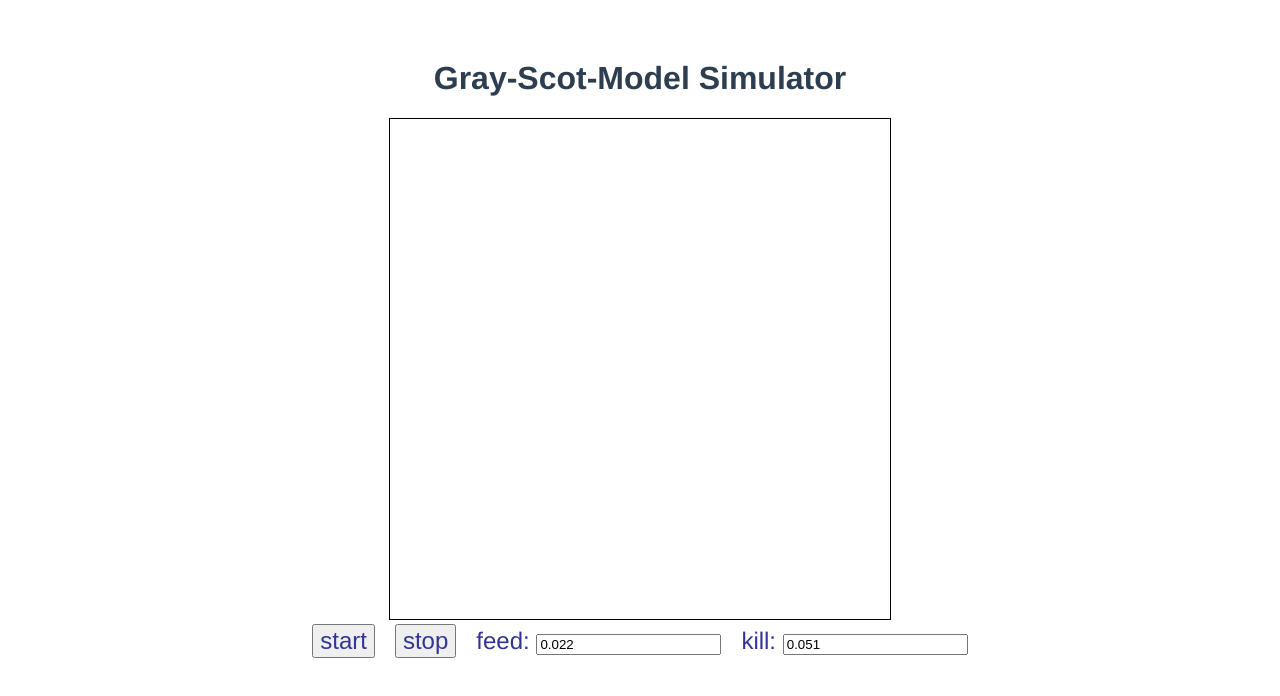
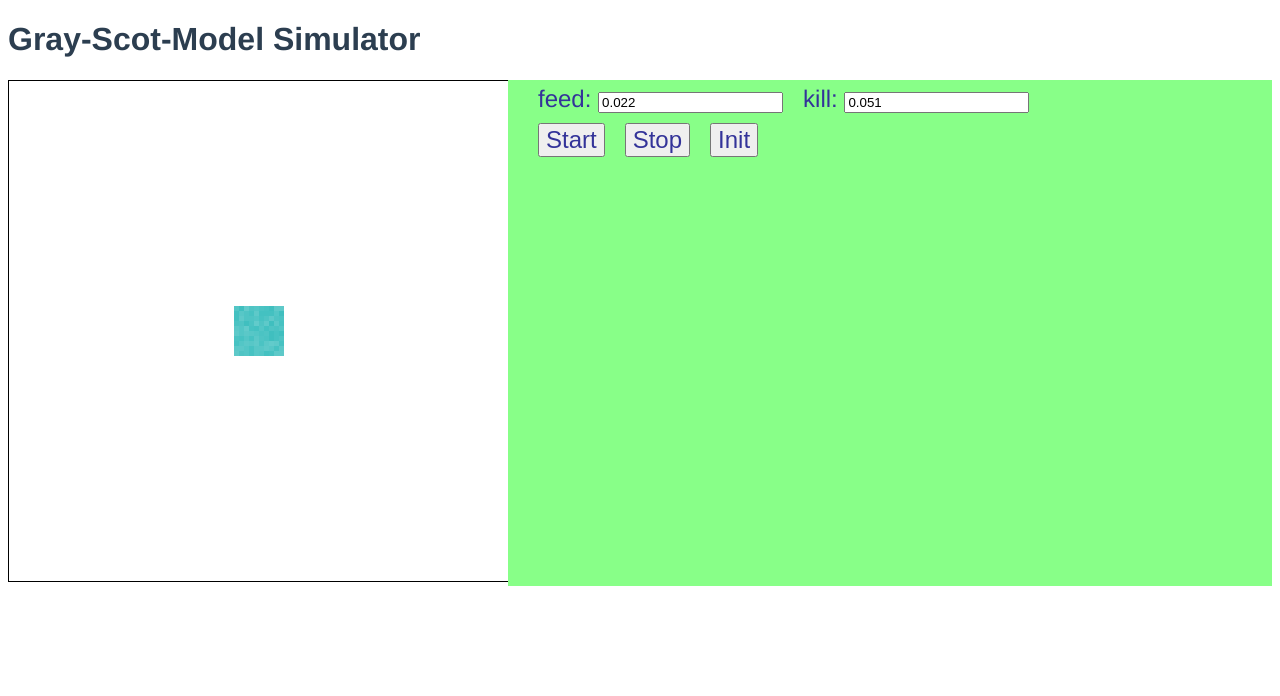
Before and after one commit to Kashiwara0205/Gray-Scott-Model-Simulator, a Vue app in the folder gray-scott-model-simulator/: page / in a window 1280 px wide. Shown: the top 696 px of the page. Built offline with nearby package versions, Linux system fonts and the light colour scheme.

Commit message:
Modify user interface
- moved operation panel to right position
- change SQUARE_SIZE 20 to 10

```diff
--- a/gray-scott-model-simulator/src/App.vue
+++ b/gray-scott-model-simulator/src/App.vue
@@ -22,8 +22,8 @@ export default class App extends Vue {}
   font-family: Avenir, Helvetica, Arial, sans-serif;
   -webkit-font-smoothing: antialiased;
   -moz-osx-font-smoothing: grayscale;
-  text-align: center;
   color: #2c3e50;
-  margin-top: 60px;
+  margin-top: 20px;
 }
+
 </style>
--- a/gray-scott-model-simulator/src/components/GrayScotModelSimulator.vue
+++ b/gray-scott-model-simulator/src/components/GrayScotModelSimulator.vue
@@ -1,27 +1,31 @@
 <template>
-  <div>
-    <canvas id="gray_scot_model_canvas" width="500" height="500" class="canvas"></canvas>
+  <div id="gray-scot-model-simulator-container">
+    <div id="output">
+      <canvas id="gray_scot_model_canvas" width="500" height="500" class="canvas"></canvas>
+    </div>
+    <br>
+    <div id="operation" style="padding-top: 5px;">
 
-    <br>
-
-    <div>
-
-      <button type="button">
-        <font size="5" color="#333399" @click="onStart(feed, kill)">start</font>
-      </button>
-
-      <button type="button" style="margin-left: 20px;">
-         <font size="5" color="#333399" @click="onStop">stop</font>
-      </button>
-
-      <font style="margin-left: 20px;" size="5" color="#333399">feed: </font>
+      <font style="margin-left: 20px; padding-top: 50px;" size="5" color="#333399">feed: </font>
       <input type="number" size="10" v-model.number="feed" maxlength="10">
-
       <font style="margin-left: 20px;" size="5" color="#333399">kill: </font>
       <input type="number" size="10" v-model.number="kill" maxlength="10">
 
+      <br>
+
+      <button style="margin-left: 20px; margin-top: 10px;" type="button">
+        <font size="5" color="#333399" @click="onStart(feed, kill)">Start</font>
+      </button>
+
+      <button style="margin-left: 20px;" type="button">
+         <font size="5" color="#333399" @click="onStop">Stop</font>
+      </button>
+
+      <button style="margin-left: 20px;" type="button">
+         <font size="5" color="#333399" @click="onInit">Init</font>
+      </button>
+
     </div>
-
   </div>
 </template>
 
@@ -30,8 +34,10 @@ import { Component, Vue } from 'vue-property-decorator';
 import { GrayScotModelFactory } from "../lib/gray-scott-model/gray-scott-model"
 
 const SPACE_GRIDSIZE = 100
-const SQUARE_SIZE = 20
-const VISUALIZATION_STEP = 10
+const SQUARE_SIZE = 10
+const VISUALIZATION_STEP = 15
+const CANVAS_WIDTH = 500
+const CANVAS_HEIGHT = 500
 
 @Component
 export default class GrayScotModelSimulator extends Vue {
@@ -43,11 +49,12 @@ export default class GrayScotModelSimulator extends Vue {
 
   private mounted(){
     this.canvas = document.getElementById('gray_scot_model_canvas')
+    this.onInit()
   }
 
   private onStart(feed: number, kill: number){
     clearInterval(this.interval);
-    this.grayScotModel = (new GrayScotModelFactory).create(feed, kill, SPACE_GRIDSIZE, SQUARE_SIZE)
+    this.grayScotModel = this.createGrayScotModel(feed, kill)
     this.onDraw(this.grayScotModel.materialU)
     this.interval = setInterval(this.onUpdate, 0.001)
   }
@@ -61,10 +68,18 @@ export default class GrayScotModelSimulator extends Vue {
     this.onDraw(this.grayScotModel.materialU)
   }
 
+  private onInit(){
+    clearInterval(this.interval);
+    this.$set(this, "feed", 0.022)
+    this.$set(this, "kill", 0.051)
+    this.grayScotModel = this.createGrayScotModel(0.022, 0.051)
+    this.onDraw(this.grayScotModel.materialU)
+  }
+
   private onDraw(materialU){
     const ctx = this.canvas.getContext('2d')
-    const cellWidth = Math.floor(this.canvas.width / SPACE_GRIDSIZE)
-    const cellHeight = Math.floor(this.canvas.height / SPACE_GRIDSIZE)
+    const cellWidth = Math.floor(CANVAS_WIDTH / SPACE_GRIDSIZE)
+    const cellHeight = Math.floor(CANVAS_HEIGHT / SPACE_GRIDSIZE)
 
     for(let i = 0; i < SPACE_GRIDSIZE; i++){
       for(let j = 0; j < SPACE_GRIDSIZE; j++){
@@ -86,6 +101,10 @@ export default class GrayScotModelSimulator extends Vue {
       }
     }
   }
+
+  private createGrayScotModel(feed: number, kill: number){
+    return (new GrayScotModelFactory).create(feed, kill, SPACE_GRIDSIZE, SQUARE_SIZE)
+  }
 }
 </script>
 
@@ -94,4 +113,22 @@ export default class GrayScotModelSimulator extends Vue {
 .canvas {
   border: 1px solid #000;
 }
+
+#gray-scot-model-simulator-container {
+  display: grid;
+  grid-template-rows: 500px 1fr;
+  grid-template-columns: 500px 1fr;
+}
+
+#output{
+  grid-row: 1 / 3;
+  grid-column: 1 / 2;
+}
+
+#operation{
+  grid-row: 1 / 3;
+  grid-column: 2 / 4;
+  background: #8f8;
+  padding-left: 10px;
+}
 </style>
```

## Required action
Write out the material above precisely, leaving each picture behind.

## Response to this task
Before and after one commit to Kashiwara0205/Gray-Scott-Model-Simulator, a Vue app in the folder gray-scott-model-simulator/: page / in a window 1280 px wide. Shown: the top 696 px of the page. Built offline with nearby package versions, Linux system fonts and the light colour scheme.

Commit message:
Modify user interface
- moved operation panel to right position
- change SQUARE_SIZE 20 to 10

```diff
--- a/gray-scott-model-simulator/src/App.vue
+++ b/gray-scott-model-simulator/src/App.vue
@@ -22,8 +22,8 @@ export default class App extends Vue {}
   font-family: Avenir, Helvetica, Arial, sans-serif;
   -webkit-font-smoothing: antialiased;
   -moz-osx-font-smoothing: grayscale;
-  text-align: center;
   color: #2c3e50;
-  margin-top: 60px;
+  margin-top: 20px;
 }
+
 </style>
--- a/gray-scott-model-simulator/src/components/GrayScotModelSimulator.vue
+++ b/gray-scott-model-simulator/src/components/GrayScotModelSimulator.vue
@@ -1,27 +1,31 @@
 <template>
-  <div>
-    <canvas id="gray_scot_model_canvas" width="500" height="500" class="canvas"></canvas>
+  <div id="gray-scot-model-simulator-container">
+    <div id="output">
+      <canvas id="gray_scot_model_canvas" width="500" height="500" class="canvas"></canvas>
+    </div>
+    <br>
+    <div id="operation" style="padding-top: 5px;">
 
-    <br>
-
-    <div>
-
-      <button type="button">
-        <font size="5" color="#333399" @click="onStart(feed, kill)">start</font>
-      </button>
-
-      <button type="button" style="margin-left: 20px;">
-         <font size="5" color="#333399" @click="onStop">stop</font>
-      </button>
-
-      <font style="margin-left: 20px;" size="5" color="#333399">feed: </font>
+      <font style="margin-left: 20px; padding-top: 50px;" size="5" color="#333399">feed: </font>
       <input type="number" size="10" v-model.number="feed" maxlength="10">
-
       <font style="margin-left: 20px;" size="5" color="#333399">kill: </font>
       <input type="number" size="10" v-model.number="kill" maxlength="10">
 
+      <br>
+
+      <button style="margin-left: 20px; margin-top: 10px;" type="button">
+        <font size="5" color="#333399" @click="onStart(feed, kill)">Start</font>
+      </button>
+
+      <button style="margin-left: 20px;" type="button">
+         <font size="5" color="#333399" @click="onStop">Stop</font>
+      </button>
+
+      <button style="margin-left: 20px;" type="button">
+         <font size="5" color="#333399" @click="onInit">Init</font>
+      </button>
+
     </div>
-
   </div>
 </template>
 
@@ -30,8 +34,10 @@ import { Component, Vue } from 'vue-property-decorator';
 import { GrayScotModelFactory } from "../lib/gray-scott-model/gray-scott-model"
 
 const SPACE_GRIDSIZE = 100
-const SQUARE_SIZE = 20
-const VISUALIZATION_STEP = 10
+const SQUARE_SIZE = 10
+const VISUALIZATION_STEP = 15
+const CANVAS_WIDTH = 500
+const CANVAS_HEIGHT = 500
 
 @Component
 export default class GrayScotModelSimulator extends Vue {
@@ -43,11 +49,12 @@ export default class GrayScotModelSimulator extends Vue {
 
   private mounted(){
     this.canvas = document.getElementById('gray_scot_model_canvas')
+    this.onInit()
   }
 
   private onStart(feed: number, kill: number){
     clearInterval(this.interval);
-    this.grayScotModel = (new GrayScotModelFactory).create(feed, kill, SPACE_GRIDSIZE, SQUARE_SIZE)
+    this.grayScotModel = this.createGrayScotModel(feed, kill)
     this.onDraw(this.grayScotModel.materialU)
     this.interval = setInterval(this.onUpdate, 0.001)
   }
@@ -61,10 +68,18 @@ export default class GrayScotModelSimulator extends Vue {
     this.onDraw(this.grayScotModel.materialU)
   }
 
+  private onInit(){
+    clearInterval(this.interval);
+    this.$set(this, "feed", 0.022)
+    this.$set(this, "kill", 0.051)
+    this.grayScotModel = this.createGrayScotModel(0.022, 0.051)
+    this.onDraw(this.grayScotModel.materialU)
+  }
+
   private onDraw(materialU){
     const ctx = this.canvas.getContext('2d')
-    const cellWidth = Math.floor(this.canvas.width / SPACE_GRIDSIZE)
-    const cellHeight = Math.floor(this.canvas.height / SPACE_GRIDSIZE)
+    const cellWidth = Math.floor(CANVAS_WIDTH / SPACE_GRIDSIZE)
+    const cellHeight = Math.floor(CANVAS_HEIGHT / SPACE_GRIDSIZE)
 
     for(let i = 0; i < SPACE_GRIDSIZE; i++){
       for(let j = 0; j < SPACE_GRIDSIZE; j++){
@@ -86,6 +101,10 @@ export default class GrayScotModelSimulator extends Vue {
       }
     }
   }
+
+  private createGrayScotModel(feed: number, kill: number){
+    return (new GrayScotModelFactory).create(feed, kill, SPACE_GRIDSIZE, SQUARE_SIZE)
+  }
 }
 </script>
 
@@ -94,4 +113,22 @@ export default class GrayScotModelSimulator extends Vue {
 .canvas {
   border: 1px solid #000;
 }
+
+#gray-scot-model-simulator-container {
+  display: grid;
+  grid-template-rows: 500px 1fr;
+  grid-template-columns: 500px 1fr;
+}
+
+#output{
+  grid-row: 1 / 3;
+  grid-column: 1 / 2;
+}
+
+#operation{
+  grid-row: 1 / 3;
+  grid-column: 2 / 4;
+  background: #8f8;
+  padding-left: 10px;
+}
 </style>
```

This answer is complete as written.